# WHAT IS REQUIRED:
Find and copy each line of the records where the string "collapse" shows up.

------------------------

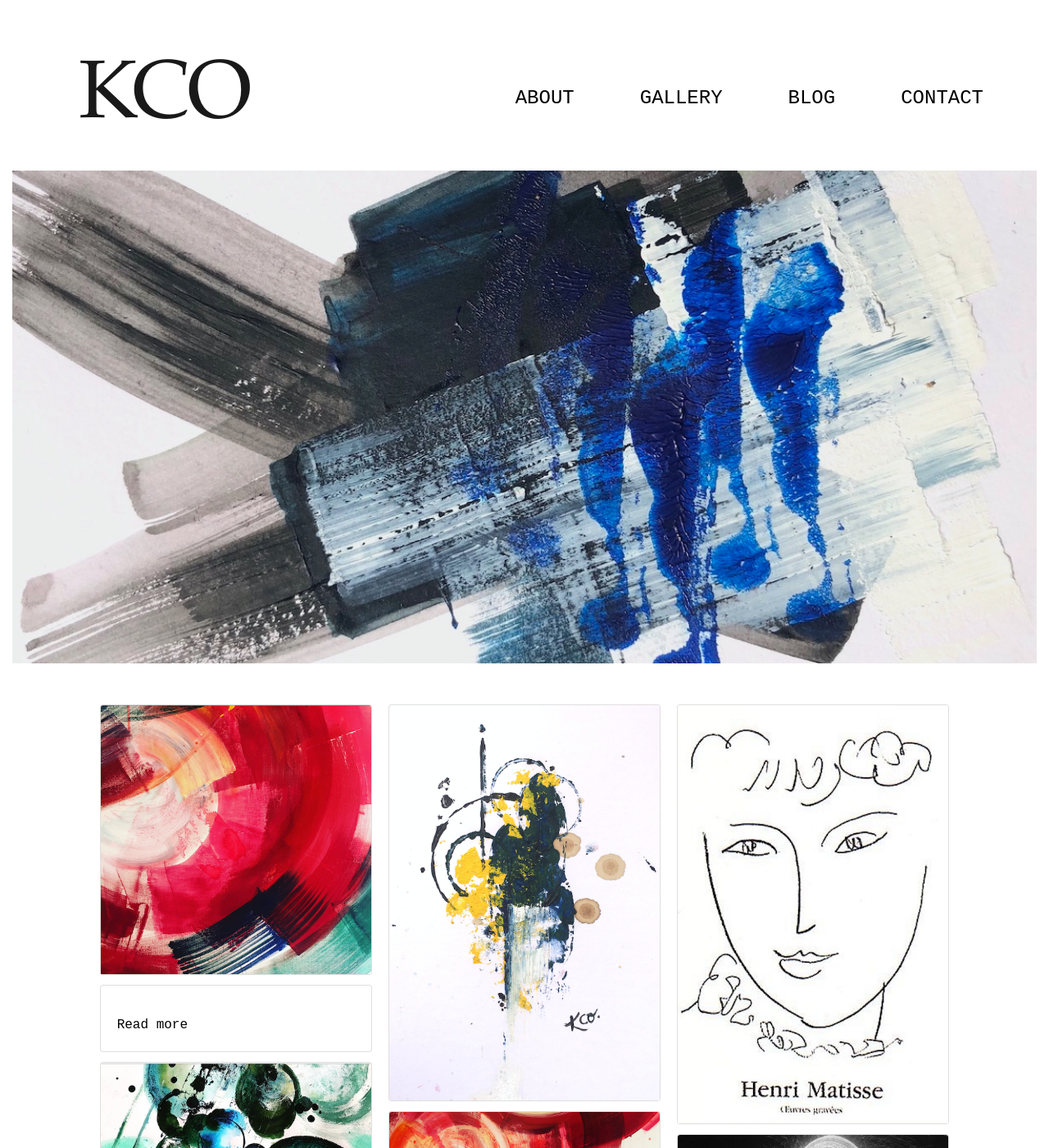
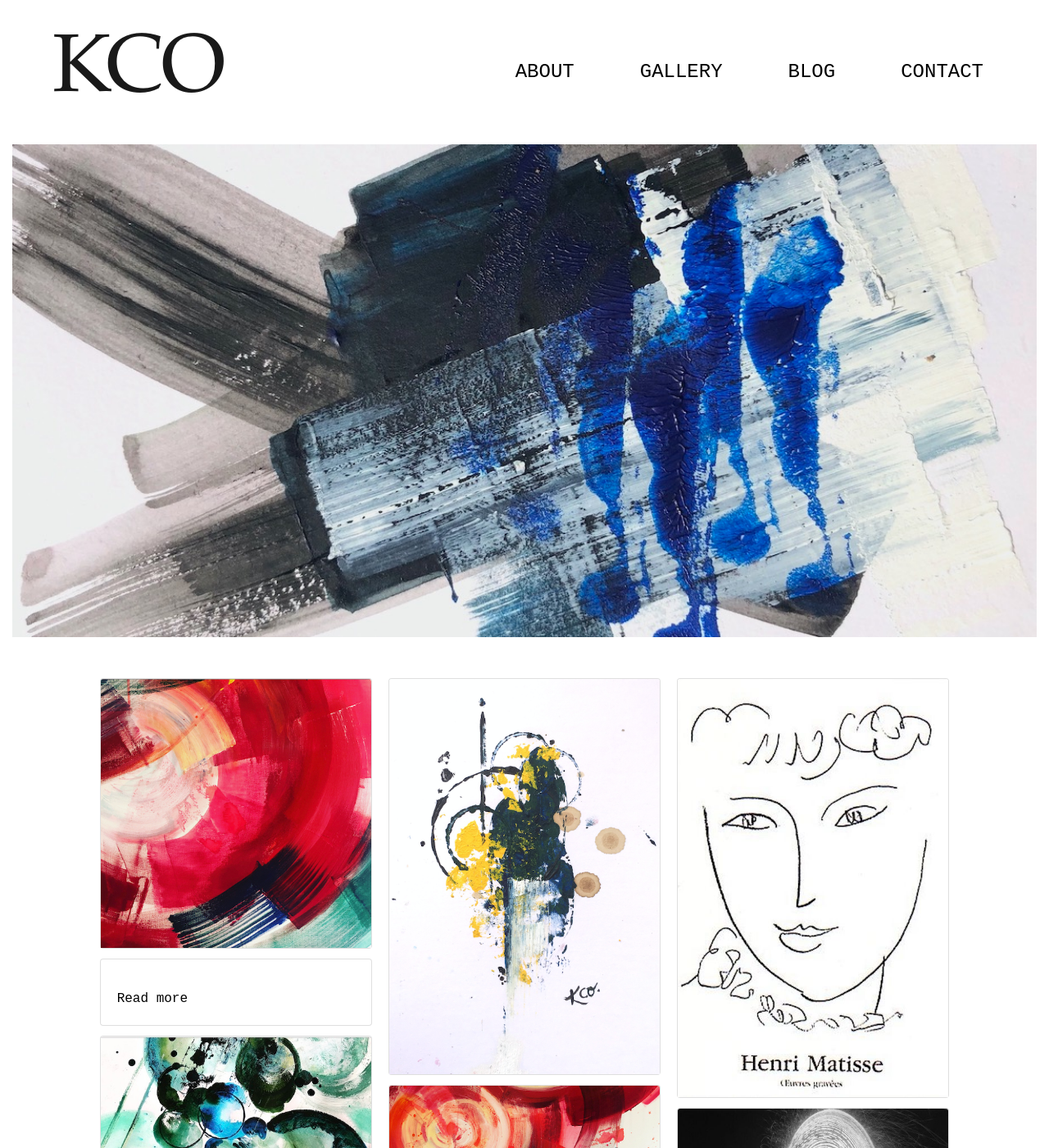
Before and after one commit to Kco-Art/kco-art, a Jekyll site: the page built from index.html, in a window 1280 px wide and 1400 px high. Shown: the whole window at 82% size. Built offline with Jekyll 4.4.1, drawn with Linux system fonts in a browser that asks for light colours.

Commit message:
change nav

```diff
--- a/_includes/navbar.html
+++ b/_includes/navbar.html
@@ -1,8 +1,11 @@
-<div id="navbar" class="navbar navbar-light sticky-top header">
+<nav id="navbar" class="navbar navbar-expand-lg navbar-light sticky-top header">
+  <a id="kco" class="navbar-brand ml-5" href="/">KCO</a>
 
-  <a id="kco" class="navbar-brand kco" href="/">KCO</a>
-
-  <ul class="nav nav-pills">
+  <button class="navbar-toggler" type="button" data-toggle="collapse" data-target="#navbar-nav" aria-controls="navbar-nav" aria-expanded="false" aria-label="Toggle navigation">
+    <span class="navbar-toggler-icon"></span>
+  </button>
+  <div class="collapse navbar-collapse" id="navbar-nav">
+    <ul class="nav nav-pills ml-auto">
       <li class="nav-item mr-sm-5 {% if page.url == '/about.html' %} active {% endif %}">
         <a class="nav-link" href="/about">ABOUT</a>
       </li>
@@ -17,3 +20,4 @@
       </li>
     </ul>
   </div>
+</nav>
--- a/css/main.sass
+++ b/css/main.sass
@@ -11,7 +11,6 @@
   color: black
 
 .header
-  margin-top: 2rem
   background: white
   -webkit-transition: all 0.1s ease
   transition: all 0.1s ease
@@ -20,10 +19,10 @@
   &.shrink
     margin-top: 0px
 
-  .kco
+  #kco
     font-family: Didot, Didot LT STD, Hoefler Text, Garamond, Times New Roman, serif
     font-size: 6.25rem
-    margin-left: 5rem
+    // margin-left: 5rem
     -webkit-transition: all 0.2s ease
     transition: all 0.2s ease
 
```
Lines whose indentation alone changed are shown as unchanged.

------------------------

# EXERCISE RESULT:
+  <button class="navbar-toggler" type="button" data-toggle="collapse" data-target="#navbar-nav" aria-controls="navbar-nav" aria-expanded="false" aria-label="Toggle navigation">
+  <div class="collapse navbar-collapse" id="navbar-nav">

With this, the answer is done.